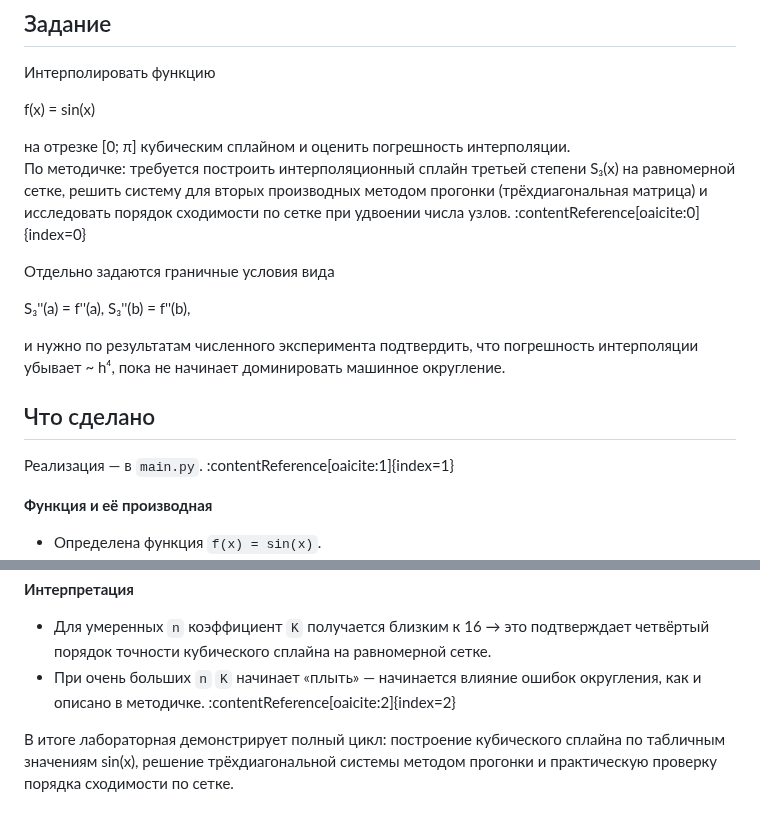
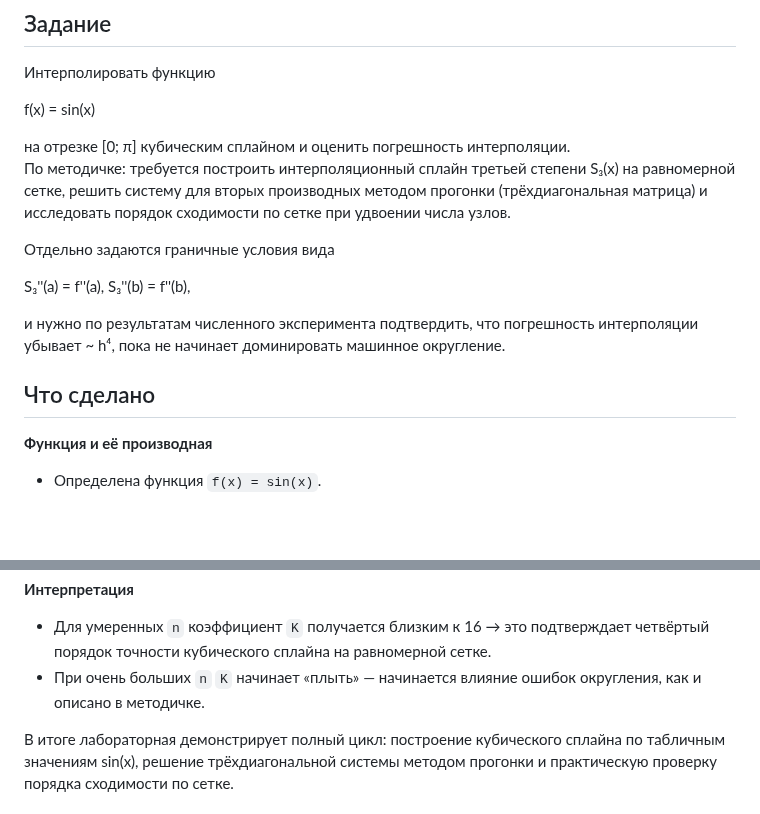
Before and after one commit to DoggerHou/University_portfolio, a Markdown page: Numerical_methods/lab2/README.md, 2 parts joined by grey strips. Drawn GitHub-style; blank space fills up the shorter version.

Commit message:
Refine README for cubic spline interpolation lab
Updated the README to clarify the requirements and results of the cubic spline interpolation lab.

```diff
--- a/Numerical_methods/lab2/README.md
+++ b/Numerical_methods/lab2/README.md
@@ -7,7 +7,7 @@
 f(x) = sin(x)
 
 на отрезке [0; π] кубическим сплайном и оценить погрешность интерполяции.
-По методичке: требуется построить интерполяционный сплайн третьей степени S₃(x) на равномерной сетке, решить систему для вторых производных методом прогонки (трёхдиагональная матрица) и исследовать порядок сходимости по сетке при удвоении числа узлов. :contentReference[oaicite:0]{index=0}
+По методичке: требуется построить интерполяционный сплайн третьей степени S₃(x) на равномерной сетке, решить систему для вторых производных методом прогонки (трёхдиагональная матрица) и исследовать порядок сходимости по сетке при удвоении числа узлов.
 
 Отдельно задаются граничные условия вида
 
@@ -16,8 +16,6 @@ S₃''(a) = f''(a),   S₃''(b) = f''(b),
 и нужно по результатам численного эксперимента подтвердить, что погрешность интерполяции убывает ~ h⁴, пока не начинает доминировать машинное округление.
 
 ## Что сделано
-
-Реализация — в `main.py`. :contentReference[oaicite:1]{index=1}
 
 **Функция и её производная**
 
@@ -49,6 +47,6 @@ S₃''(a) = f''(a),   S₃''(b) = f''(b),
 **Интерпретация**
 
 - Для умеренных `n` коэффициент `K` получается близким к 16 → это подтверждает четвёртый порядок точности кубического сплайна на равномерной сетке.
-- При очень больших `n` `K` начинает «плыть» — начинается влияние ошибок округления, как и описано в методичке. :contentReference[oaicite:2]{index=2}
+- При очень больших `n` `K` начинает «плыть» — начинается влияние ошибок округления, как и описано в методичке.
 
 В итоге лабораторная демонстрирует полный цикл: построение кубического сплайна по табличным значениям sin(x), решение трёхдиагональной системы методом прогонки и практическую проверку порядка сходимости по сетке.
```
Also changed, not shown: other parts of Numerical_methods/lab2/README.md (+4 -0 lines).
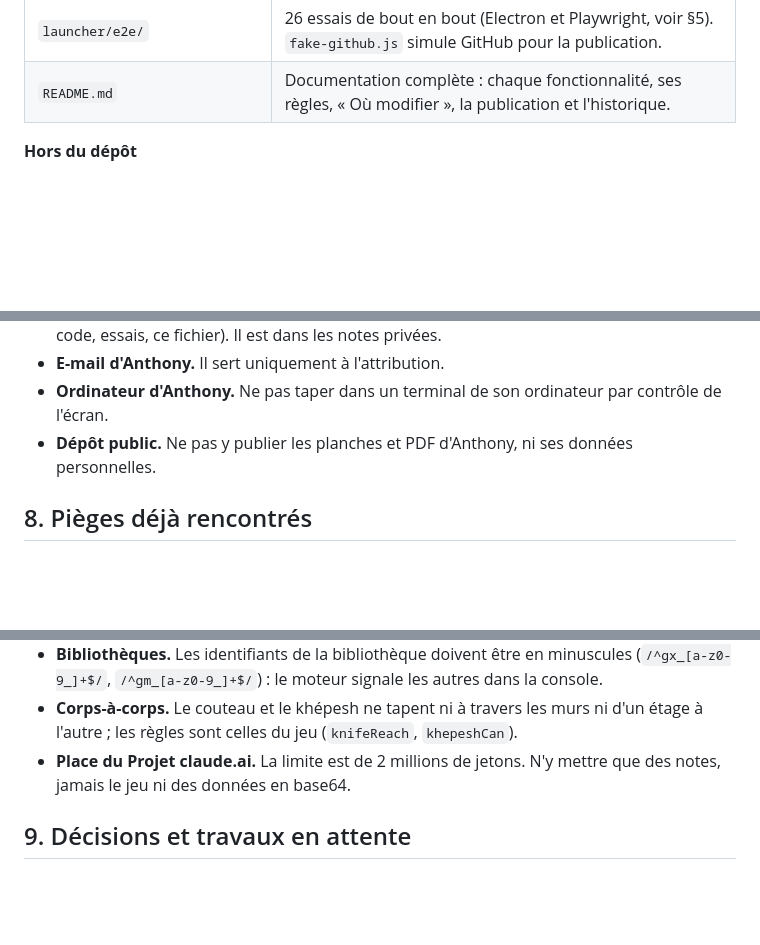
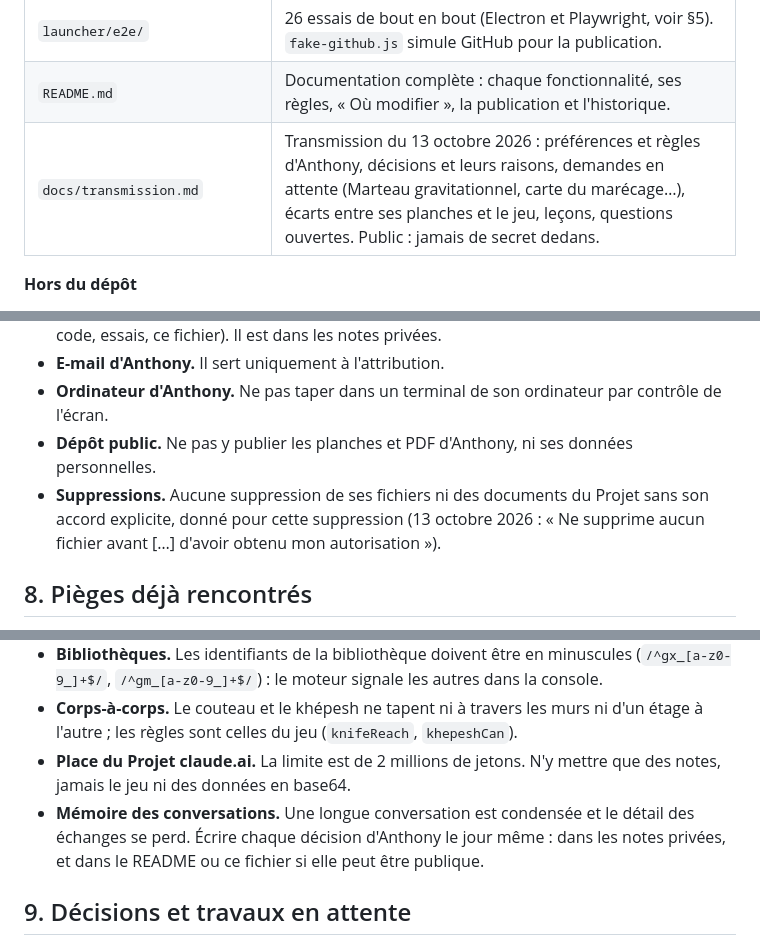
Before and after one commit to anthonycharn904-star/Zombie-Survival, a Markdown page: CLAUDE.md, 3 parts joined by grey strips. GitHub-like rendering; blank space fills up the shorter version.

```diff
--- a/CLAUDE.md
+++ b/CLAUDE.md
@@ -33,6 +39,7 @@ Guide de reprise du développement. À lire en entier au début de chaque sessio
 | `launcher/test/` | Tests unitaires (`npm test`, `node --test` : 31 tests). |
 | `launcher/e2e/` | 26 essais de bout en bout (Electron et Playwright, voir §5). `fake-github.js` simule GitHub pour la publication. |
 | `README.md` | Documentation complète : chaque fonctionnalité, ses règles, « Où modifier », la publication et l'historique. |
+| `docs/transmission.md` | Transmission du 13 octobre 2026 : préférences et règles d'Anthony, décisions et leurs raisons, demandes en attente (Marteau gravitationnel, carte du marécage…), écarts entre ses planches et le jeu, leçons, questions ouvertes. Public : jamais de secret dedans. |
 
 **Hors du dépôt**
 - **Projet claude.ai « Zombie Survival ».**
@@ -142,6 +149,7 @@ Le README a une section par système, avec ses noms de fonctions : Cartes, Khams
 - **E-mail d'Anthony.** Il sert uniquement à l'attribution.
 - **Ordinateur d'Anthony.** Ne pas taper dans un terminal de son ordinateur par contrôle de l'écran.
 - **Dépôt public.** Ne pas y publier les planches et PDF d'Anthony, ni ses données personnelles.
+- **Suppressions.** Aucune suppression de ses fichiers ni des documents du Projet sans son accord explicite, donné pour cette suppression (13 octobre 2026 : « Ne supprime aucun fichier avant […] d'avoir obtenu mon autorisation »).
 
 ## 8. Pièges déjà rencontrés
 
@@ -151,6 +159,7 @@ Le README a une section par système, avec ses noms de fonctions : Cartes, Khams
 - **Bibliothèques.** Les identifiants de la bibliothèque doivent être en minuscules (`/^gx_[a-z0-9_]+$/`, `/^gm_[a-z0-9_]+$/`) : le moteur signale les autres dans la console.
 - **Corps-à-corps.** Le couteau et le khépesh ne tapent ni à travers les murs ni d'un étage à l'autre ; les règles sont celles du jeu (`knifeReach`, `khepeshCan`).
 - **Place du Projet claude.ai.** La limite est de 2 millions de jetons. N'y mettre que des notes, jamais le jeu ni des données en base64.
+- **Mémoire des conversations.** Une longue conversation est condensée et le détail des échanges se perd. Écrire chaque décision d'Anthony le jour même : dans les notes privées, et dans le README ou ce fichier si elle peut être publique.
 
 ## 9. Décisions et travaux en attente
 
```
Also changed, not shown: other parts of CLAUDE.md (+11 -3 lines), README.md (+2 -0 lines), docs/transmission.md (added, +321 -0 lines).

════════════════

(WORK TASK) All of the data above needs to be given again exactly. Leave out each image.

(EXERCISE RESPONSE)
Before and after one commit to DoggerHou/University_portfolio, a Markdown page: Numerical_methods/lab2/README.md, 2 parts joined by grey strips. Drawn GitHub-style; blank space fills up the shorter version.

Commit message:
Refine README for cubic spline interpolation lab
Updated the README to clarify the requirements and results of the cubic spline interpolation lab.

```diff
--- a/Numerical_methods/lab2/README.md
+++ b/Numerical_methods/lab2/README.md
@@ -7,7 +7,7 @@
 f(x) = sin(x)
 
 на отрезке [0; π] кубическим сплайном и оценить погрешность интерполяции.
-По методичке: требуется построить интерполяционный сплайн третьей степени S₃(x) на равномерной сетке, решить систему для вторых производных методом прогонки (трёхдиагональная матрица) и исследовать порядок сходимости по сетке при удвоении числа узлов. :contentReference[oaicite:0]{index=0}
+По методичке: требуется построить интерполяционный сплайн третьей степени S₃(x) на равномерной сетке, решить систему для вторых производных методом прогонки (трёхдиагональная матрица) и исследовать порядок сходимости по сетке при удвоении числа узлов.
 
 Отдельно задаются граничные условия вида
 
@@ -16,8 +16,6 @@ S₃''(a) = f''(a),   S₃''(b) = f''(b),
 и нужно по результатам численного эксперимента подтвердить, что погрешность интерполяции убывает ~ h⁴, пока не начинает доминировать машинное округление.
 
 ## Что сделано
-
-Реализация — в `main.py`. :contentReference[oaicite:1]{index=1}
 
 **Функция и её производная**
 
@@ -49,6 +47,6 @@ S₃''(a) = f''(a),   S₃''(b) = f''(b),
 **Интерпретация**
 
 - Для умеренных `n` коэффициент `K` получается близким к 16 → это подтверждает четвёртый порядок точности кубического сплайна на равномерной сетке.
-- При очень больших `n` `K` начинает «плыть» — начинается влияние ошибок округления, как и описано в методичке. :contentReference[oaicite:2]{index=2}
+- При очень больших `n` `K` начинает «плыть» — начинается влияние ошибок округления, как и описано в методичке.
 
 В итоге лабораторная демонстрирует полный цикл: построение кубического сплайна по табличным значениям sin(x), решение трёхдиагональной системы методом прогонки и практическую проверку порядка сходимости по сетке.
```
Also changed, not shown: other parts of Numerical_methods/lab2/README.md (+4 -0 lines).
Before and after one commit to anthonycharn904-star/Zombie-Survival, a Markdown page: CLAUDE.md, 3 parts joined by grey strips. GitHub-like rendering; blank space fills up the shorter version.

```diff
--- a/CLAUDE.md
+++ b/CLAUDE.md
@@ -33,6 +39,7 @@ Guide de reprise du développement. À lire en entier au début de chaque sessio
 | `launcher/test/` | Tests unitaires (`npm test`, `node --test` : 31 tests). |
 | `launcher/e2e/` | 26 essais de bout en bout (Electron et Playwright, voir §5). `fake-github.js` simule GitHub pour la publication. |
 | `README.md` | Documentation complète : chaque fonctionnalité, ses règles, « Où modifier », la publication et l'historique. |
+| `docs/transmission.md` | Transmission du 13 octobre 2026 : préférences et règles d'Anthony, décisions et leurs raisons, demandes en attente (Marteau gravitationnel, carte du marécage…), écarts entre ses planches et le jeu, leçons, questions ouvertes. Public : jamais de secret dedans. |
 
 **Hors du dépôt**
 - **Projet claude.ai « Zombie Survival ».**
@@ -142,6 +149,7 @@ Le README a une section par système, avec ses noms de fonctions : Cartes, Khams
 - **E-mail d'Anthony.** Il sert uniquement à l'attribution.
 - **Ordinateur d'Anthony.** Ne pas taper dans un terminal de son ordinateur par contrôle de l'écran.
 - **Dépôt public.** Ne pas y publier les planches et PDF d'Anthony, ni ses données personnelles.
+- **Suppressions.** Aucune suppression de ses fichiers ni des documents du Projet sans son accord explicite, donné pour cette suppression (13 octobre 2026 : « Ne supprime aucun fichier avant […] d'avoir obtenu mon autorisation »).
 
 ## 8. Pièges déjà rencontrés
 
@@ -151,6 +159,7 @@ Le README a une section par système, avec ses noms de fonctions : Cartes, Khams
 - **Bibliothèques.** Les identifiants de la bibliothèque doivent être en minuscules (`/^gx_[a-z0-9_]+$/`, `/^gm_[a-z0-9_]+$/`) : le moteur signale les autres dans la console.
 - **Corps-à-corps.** Le couteau et le khépesh ne tapent ni à travers les murs ni d'un étage à l'autre ; les règles sont celles du jeu (`knifeReach`, `khepeshCan`).
 - **Place du Projet claude.ai.** La limite est de 2 millions de jetons. N'y mettre que des notes, jamais le jeu ni des données en base64.
+- **Mémoire des conversations.** Une longue conversation est condensée et le détail des échanges se perd. Écrire chaque décision d'Anthony le jour même : dans les notes privées, et dans le README ou ce fichier si elle peut être publique.
 
 ## 9. Décisions et travaux en attente
 
```
Also changed, not shown: other parts of CLAUDE.md (+11 -3 lines), README.md (+2 -0 lines), docs/transmission.md (added, +321 -0 lines).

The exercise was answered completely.